Cruel & Unusual Punishment
Under the Eighth Amendment to the United States Constitution, no person shall be required to pay excessive bail or fines, nor endure any cruel and unusual punishment. If an individual is convicted of a crime and given a criminal sentence that is grossly disproportionate to the underlying offense, the sentence may be considered cruel and unusual punishment.
Sentences that qualify as cruel and unusual punishment are unconstitutional and must be vacated or reversed on appeal.
The three factors that Courts consider to qualify as cruel and unusual punishment
To determine if a criminal sentence is considered grossly disproportionate to the underlying offense, courts consider three factors:
- (1) the gravity of the crime in comparison to the harshness of the penalty
- (2) the sentences imposed upon other similarly situated defendants in the same jurisdiction convicted of the same or similar offenses
- (3) sentenced imposed upon other defendants who were convicted of the same or similar crime in other jurisdictions
If one the first factor is considered, the court is not required to further the analysis by visiting the second and third factors.
At what stages of the criminal case can a defendant challenge a sentence?
Defendants seeking to challenge a sentence as cruel and unusual in violation of the constitution may do so at various stages of a case.
- First, the challenge may be made in the form of a motion for reconsideration, to the judge or court that imposed the sentence.
- Second, the claim of cruel and unusual punishment may be raised on appeal, after sentence is adjudged in the trial court.

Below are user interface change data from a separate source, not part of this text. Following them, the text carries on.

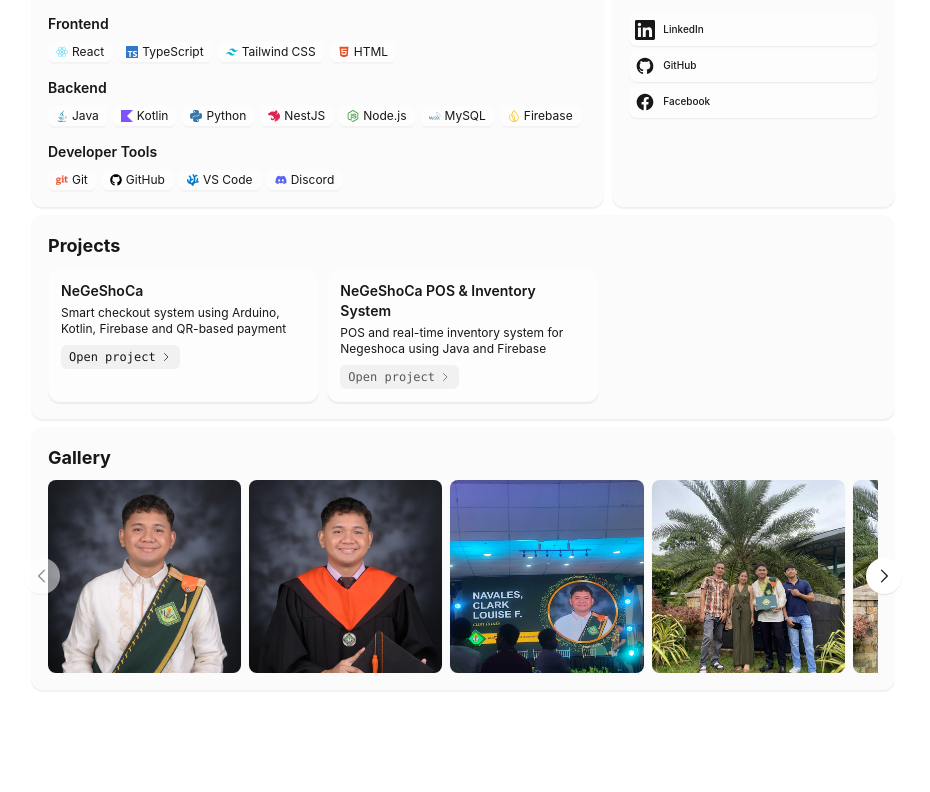
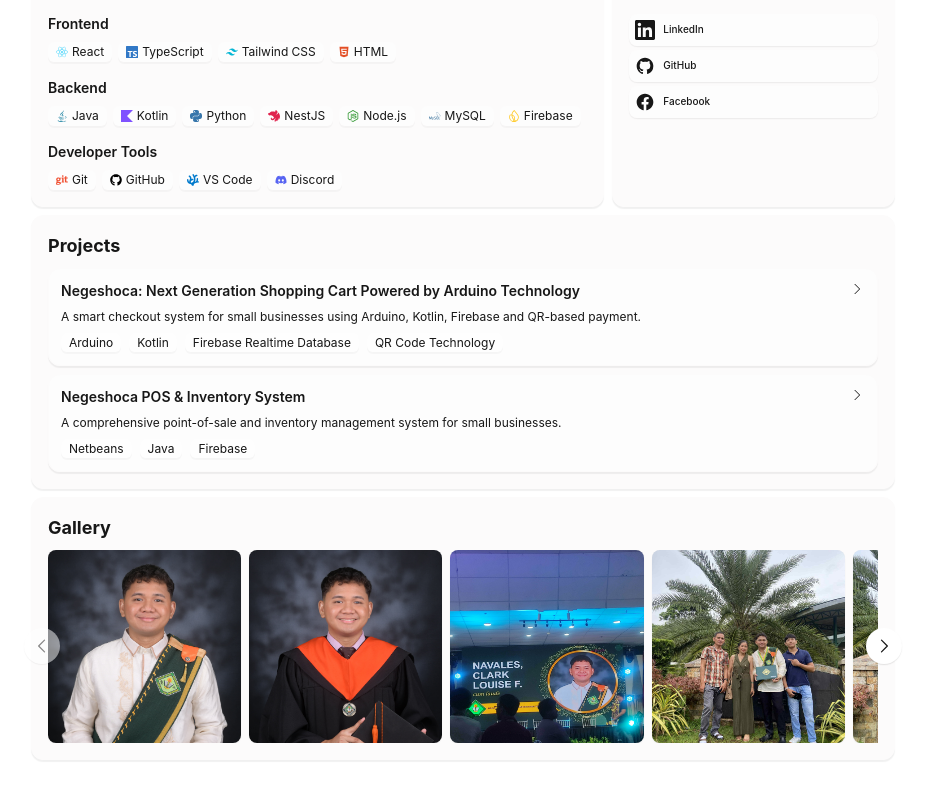
Before and after one commit to cln-clark/my-portfolio, a Next.js app: page / in a window 1280 px wide. Shown: the part 647-1439 px from the top of the page, without its empty margins (177-1107 px from the left). Before the commit the page ends 1369 px from the top, so only its background shows below. Built offline with nearby package versions, Linux system fonts and the light colour scheme.

Commit message:
feat(ui): add expandable project cards with toggle interaction

```diff
--- a/app/page.tsx
+++ b/app/page.tsx
@@ -416,31 +416,58 @@
             <div className="flex items-center justify-start">
               <h3 className="text-lg font-bold">Projects</h3>
             </div>
-            <div className="grid grid-cols-1 sm:grid-cols-3 gap-2">
-              <div className="bento-card bg-[var(--background)]/30 p-3 space-y-1"/* 1st Project */>
-                <a target="_blank" rel="noopener noreferrer" className="block space-y-1" href="">
-                  <h3 className="text-sm font-semibold">NeGeShoCa</h3>
-                  <p className="text-xs text-[var(--foreground)]">Smart checkout system using Arduino, Kotlin, Firebase and QR-based payment</p>
-                  <p className="text-xs text-[var(--foreground)] font-mono bg-[var(--foreground)]/5 px-2 py-1 rounded-md inline-flex items-center gap-1 mt-1">
-                    Open project
-                    <svg className="w-3 h-3" fill="none" stroke="currentColor" viewBox="0 0 24 24">
+            <div className="grid grid-cols-1 gap-2">
+                {projects.map(project => (
+                  <div key={project.id}
+                       className="bento-card bg-[var(--background)]/30 p-3 space-y-3">
+                    <button onClick={() => setExpandedProject(expandedProject === project.id ? null : project.id)}
+                            className= "w-full text-left block space-y-1">
+                      <div className="flex items-start justify-between gap-2">
+                        <div className="flex-1 space-x-2">
+                          <h3 className="text-sm font-semibold pb-2">{project.title}</h3>
+                          <p className="text-xs text-[var(--foreground)] pb-1">{project.shortDescription}</p>
+                          {project.techStack.map((tech, index) => (
+                            <a key={index} className="px-2 py-0.5 text-xs rounded-md bg-[var(--background)]/30 shadow-[0_2px_1px_rgba(0,0,0,0.03)]">
+                              {tech}
+                            </a>
+                          ))}
+                        </div>
+                        <svg className={`w-4 h-4  flex-shrink-0 transition-transform
+                                        ${expandedProject === project.id ? 'rotate-90' : ''}`}
+                                        fill="none" stroke="currentColor" viewBox="0 0 24 24">
                             <path strokeLinecap="round" strokeLinejoin="round" strokeWidth="1.5" d="M 9 5 l7 7 -7 7"></path>
                         </svg>
-                  </p>
+                      </div>
+                    </button>
+
+                    {expandedProject === project.id && (
+                      <div className="border-t border-[var(--foreground)]/10 p-2 space-y-2 bg-[var(--foreground)">
+                        <div className="pt-1 flex flex-wrap gap-2">
+                          {project.demoUrl && (
+                            <a href={project.demoUrl} target="_blank" rel="noopener noreferrer"
+                               className="font-mono px-2.5 py-1.5 text-xs rounded-md bg-[var(--foreground)]/8 shadow-[0_2px_1px_rgba(0,0,0,0.03)]
+                                          hover:bg-[var(--foreground)]/15 transition-colors">
+                              View Demo →
                             </a>
+                          )}
+
+                          {project.caseStudyUrl && (
+                            <a href={project.caseStudyUrl} target="_blank" rel="noopener noreferrer"
+                               className="font-mono px-2.5 py-1.5 text-xs rounded-md bg-[var(--foreground)]/8 shadow-[0_2px_1px_rgba(0,0,0,0.03)]
+                                          hover:bg-[var(--foreground)]/15 transition-colors">
+                              View Case Study →
+                            </a>
+                          )}
                         </div>
-              <div className="bento-card bg-[var(--background)]/30 p-3 space-y-1"/* 2nd Project */>
-                <a target="_blank" rel="noopener noreferrer" className="block space-y-1" href="">
-                  <h3 className="text-sm font-semibold">NeGeShoCa POS & Inventory System</h3>
-                  <p className="text-xs text-[var(--foreground)]">POS and real-time inventory system for Negeshoca using Java and Firebase</p>
-                  <p className="text-xs text-[var(--foreground)]/70 font-mono bg-[var(--foreground)]/5 px-2 py-1 rounded-md inline-flex items-center gap-1 mt-1">
-                    Open project
-                    <svg className="w-3 h-3" fill="none" stroke="currentColor" viewBox="0 0 24 24">
-                      <path strokeLinecap="round" strokeLinejoin="round" strokeWidth="1.5" d="M 9 5 l7 7 -7 7"></path>
-                    </svg>
-                  </p>
-                </a>
                       </div>
+                    )}
+
+
+                  </div>
+
+                ))}
+
+
             </div>
 
           </div>
```
Lines whose indentation alone changed are shown as unchanged.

- Third and finally, this challenge to the criminal sentence may also be made after the appeal is adjudicated, in the form of a petition for post-conviction relief.
The burden of establishing cruel and unusual punishment is upon the defendant, as the moving party, to show that the criminal sentence imposed is grossly disproportionate to the convicted offense. This is a very high burden.
For example, in the federal case of United States v. Raiche, 50 F.4th 279, 280 (1st Cir. 2022), the United States Court of Appeals for the First Circuit affirmed an eighty-year sentence for a defendant who was convicted of a forty-one-count indictment alleging child pornography offenses.
In its reasoning, the Raiche court first looked at the gravity of the offense, citing congressional views of child pornography offenses calling for increased mandated minimum jail sentences for convicted offenses.
Also, while no physical abuse may occur with this type of crime, Congress views that the sexual abuse of a child can inflict injuries that may run deeper and last longer than any physical injuries. Given the seriousness of the crime, the court held that the imposed punishment was disproportionate to convicted offenses and affirmed the sentence without even visiting the remaining two factors in the cruel and unusual punishment analysis.
If you have questions or concerns about a criminal sentence and whether it runs afoul of the Eighth Amendment, contact the Law Office of John L. Calcagni III, Inc. for a free consultation at (401) 351-5100.